After a hours slushing through the melted-out Bridalveil trail, I unclipped my skis and stepped out onto Glacier Point Road. It was empty. The route had been closed to traffic down at the turn-off. As dusk settled, I lumbered in my ski boots on the asphalt down to Badger Pass Resort and found it deserted. I poked around the place a bit, then set up my sleeping bag in the parking lot for the night. Then a truck engine rattled to life in the descending darkness.
“Good thing you caught me,” the driver said, “I’m the last guy outta here. Nobody’s gonna be up here for a few weeks.”
“My luck holds,” I said, shaking his hand. “Thanks.”
“Where you coming from?”
“You don’t say,” he mumbled, and nodded.
And then he didn’t say anything else.
Mom’s headlights woke me a couple hours later. I was sleeping on the concrete at the junction with Highway 140.
“Got it out of your system?” she asked, lifting the door of her hatchback for me to load my pack.
“For a while I guess.”

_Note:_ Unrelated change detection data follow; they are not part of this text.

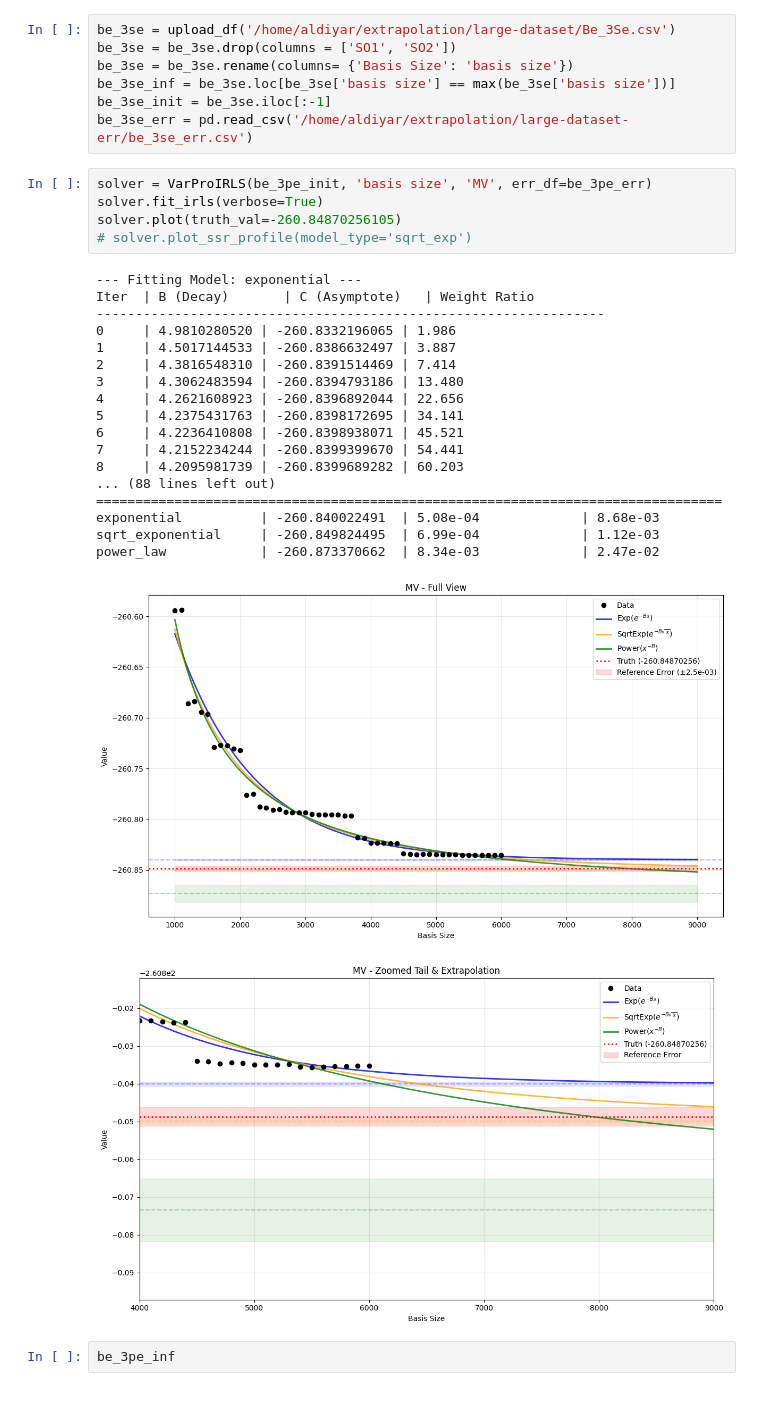
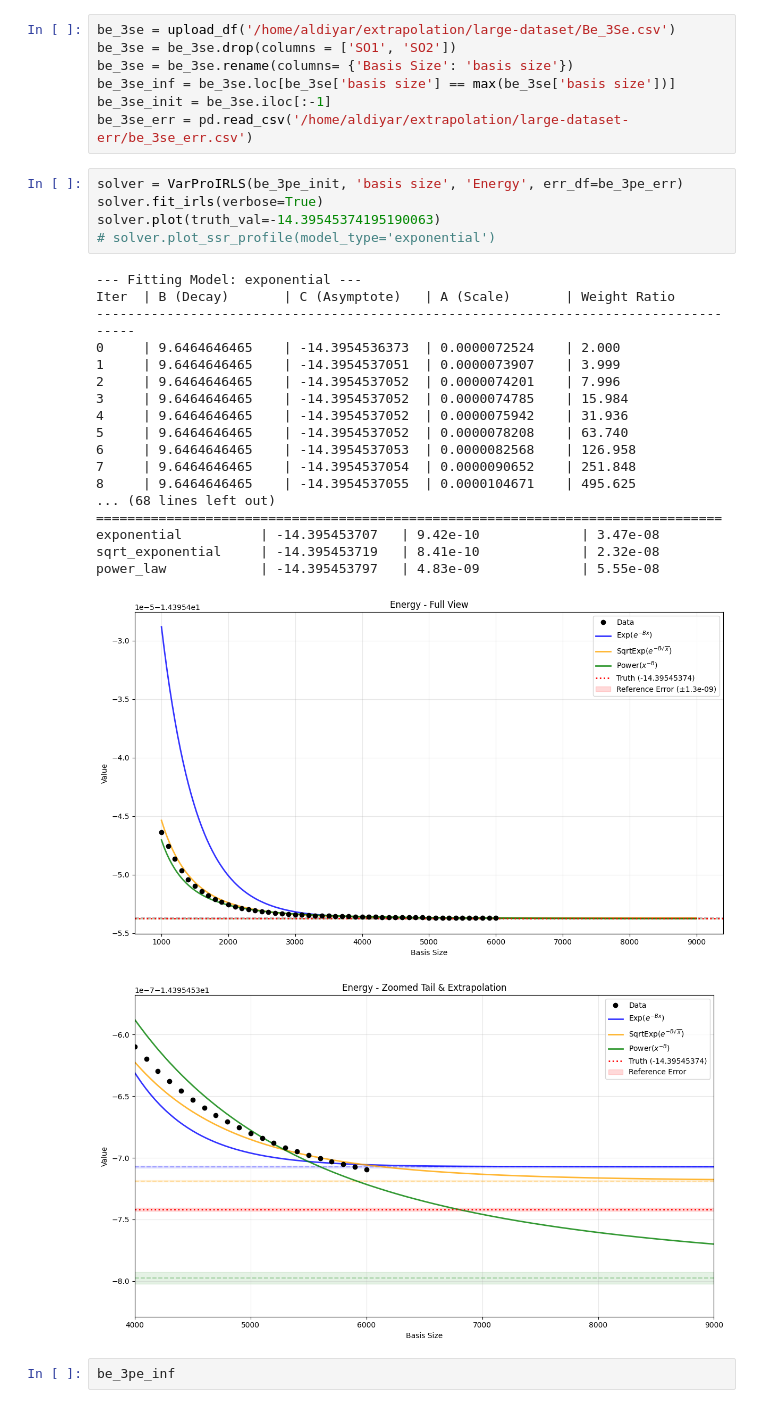
Before and after one commit to trulyaldi/extrapolation, a Jupyter notebook: src/main.ipynb, the cells around one changed output. Saved outputs shown, nothing was run; the diff lists cells and outputs as text.

```diff
--- a/src/main.ipynb
+++ b/src/main.ipynb
@@ -150,30 +159,30 @@ be_3se_inf = be_3se.loc[be_3se['basis size'] == max(be_3se['basis size'])]
 be_3se_init = be_3se.iloc[:-1]
 be_3se_err = pd.read_csv('/home/aldiyar/extrapolation/large-dataset-err/be_3se_err.csv')
 # %%
-solver = VarProIRLS(be_3pe_init, 'basis size', 'MV', err_df=be_3pe_err)
+solver = VarProIRLS(be_3pe_init, 'basis size', 'Energy', err_df=be_3pe_err)
 solver.fit_irls(verbose=True)
-solver.plot(truth_val=-260.84870256105)
-# solver.plot_ssr_profile(model_type='sqrt_exp')
+solver.plot(truth_val=-14.39545374195190063)
+# solver.plot_ssr_profile(model_type='exponential')
 # %% [output]
 --- Fitting Model: exponential ---
-Iter  | B (Decay)       | C (Asymptote)   | Weight Ratio
------------------------------------------------------------------
-0     | 4.9810280520 | -260.8332196065 | 1.986
-1     | 4.5017144533 | -260.8386632497 | 3.887
-2     | 4.3816548310 | -260.8391514469 | 7.414
-3     | 4.3062483594 | -260.8394793186 | 13.480
-4     | 4.2621608923 | -260.8396892044 | 22.656
-5     | 4.2375431763 | -260.8398172695 | 34.141
-6     | 4.2236410808 | -260.8398938071 | 45.521
-7     | 4.2152234244 | -260.8399399670 | 54.441
-8     | 4.2095981739 | -260.8399689282 | 60.203
-... (88 lines left out)
+Iter  | B (Decay)       | C (Asymptote)   | A (Scale)       | Weight Ratio
+-------------------------------------------------------------------------------------
+0     | 9.6464646465    | -14.3954536373  | 0.0000072524    | 2.000
+1     | 9.6464646465    | -14.3954537051  | 0.0000073907    | 3.999
+2     | 9.6464646465    | -14.3954537052  | 0.0000074201    | 7.996
+3     | 9.6464646465    | -14.3954537052  | 0.0000074785    | 15.984
+4     | 9.6464646465    | -14.3954537052  | 0.0000075942    | 31.936
+5     | 9.6464646465    | -14.3954537052  | 0.0000078208    | 63.740
+6     | 9.6464646465    | -14.3954537053  | 0.0000082568    | 126.958
+7     | 9.6464646465    | -14.3954537054  | 0.0000090652    | 251.848
+8     | 9.6464646465    | -14.3954537055  | 0.0000104671    | 495.625
+... (68 lines left out)
 ================================================================================
-exponential          | -260.840022491  | 5.08e-04             | 8.68e-03
-sqrt_exponential     | -260.849824495  | 6.99e-04             | 1.12e-03
-power_law            | -260.873370662  | 8.34e-03             | 2.47e-02
+exponential          | -14.395453707   | 9.42e-10             | 3.47e-08
+sqrt_exponential     | -14.395453719   | 8.41e-10             | 2.32e-08
+power_law            | -14.395453797   | 4.83e-09             | 5.55e-08
-[figure, old version]
+[figure, new version]
-[figure, old version]
+[figure, new version]
 # %%
 be_3pe_inf
 # %% [output]
```
Also changed, not shown: parts of 3 cells of this notebook, 1 other file.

The next spring I went out to try the trip again from west to east, climbing up out of Yosemite Valley via Illilouette Creek. I got as far as Red Peak and looked east over all the way I’d come the year before. There was no snow below 10,000 feet. Drought year — no way to ski it this time. The magnificent, quiet line of peaks from Red Peak all the way around the headwaters of the Merced River to Rodgers and Lyell seemed to nod back at me as I stood on the loose rocks of Red Peak. On my way back down the Mist Trail, I passed a couple park maintenance workers with pickaxes and shovels resting on their shoulders. One looked me up and down, with my clattering gear and sunburnt face.
“Looks like you’ve been on an adventure,” he said. He had long grey hair tied back in a pony tail.

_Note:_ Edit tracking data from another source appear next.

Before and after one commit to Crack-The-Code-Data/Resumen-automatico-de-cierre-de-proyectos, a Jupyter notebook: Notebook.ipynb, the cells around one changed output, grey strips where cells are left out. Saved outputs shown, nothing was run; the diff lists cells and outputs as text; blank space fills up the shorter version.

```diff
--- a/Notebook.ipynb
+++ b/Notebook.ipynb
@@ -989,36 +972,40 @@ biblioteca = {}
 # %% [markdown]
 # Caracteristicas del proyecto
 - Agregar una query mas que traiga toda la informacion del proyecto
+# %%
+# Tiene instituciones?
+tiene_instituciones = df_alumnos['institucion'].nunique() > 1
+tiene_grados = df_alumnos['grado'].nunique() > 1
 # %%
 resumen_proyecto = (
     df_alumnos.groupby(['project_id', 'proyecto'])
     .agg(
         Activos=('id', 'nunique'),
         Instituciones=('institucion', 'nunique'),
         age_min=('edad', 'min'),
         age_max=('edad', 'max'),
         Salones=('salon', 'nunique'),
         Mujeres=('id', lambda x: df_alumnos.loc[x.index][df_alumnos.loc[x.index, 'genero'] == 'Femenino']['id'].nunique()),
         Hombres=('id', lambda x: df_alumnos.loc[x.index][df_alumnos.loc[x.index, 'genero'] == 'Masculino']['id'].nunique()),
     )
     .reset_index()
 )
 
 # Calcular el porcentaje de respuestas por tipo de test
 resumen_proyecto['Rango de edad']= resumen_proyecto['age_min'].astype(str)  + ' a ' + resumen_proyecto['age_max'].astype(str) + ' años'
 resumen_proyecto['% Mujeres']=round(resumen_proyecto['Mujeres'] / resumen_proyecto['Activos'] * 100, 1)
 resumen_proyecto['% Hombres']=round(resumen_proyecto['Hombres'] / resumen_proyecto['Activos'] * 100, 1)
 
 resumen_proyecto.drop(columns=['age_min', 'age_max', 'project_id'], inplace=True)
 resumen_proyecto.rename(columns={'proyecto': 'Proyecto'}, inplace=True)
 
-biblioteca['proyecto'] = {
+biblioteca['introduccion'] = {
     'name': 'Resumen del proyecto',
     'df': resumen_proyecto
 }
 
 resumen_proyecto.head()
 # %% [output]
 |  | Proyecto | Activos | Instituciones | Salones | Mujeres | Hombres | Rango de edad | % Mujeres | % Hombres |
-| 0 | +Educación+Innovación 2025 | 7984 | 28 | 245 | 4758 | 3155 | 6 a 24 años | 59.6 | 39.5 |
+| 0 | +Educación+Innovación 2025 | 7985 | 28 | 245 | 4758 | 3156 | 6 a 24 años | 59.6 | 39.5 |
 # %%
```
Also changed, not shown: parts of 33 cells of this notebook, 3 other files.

I kept on down the trail. My feet hurt and I had a beer waiting in the car. Of all the impressions, simple gestures, raw observations from some high vantage–someone’s arms crossed as they watch me walk into the mountains, paw prints in the snow at 10,000 feet, long turns carved through a staircase of frozen lakes– often it’s just the squeak of the car door, as I open it in the dark and drain the first of two beers, still warm from a spring day, that is most rewarding, and impossible to arrive at any other way.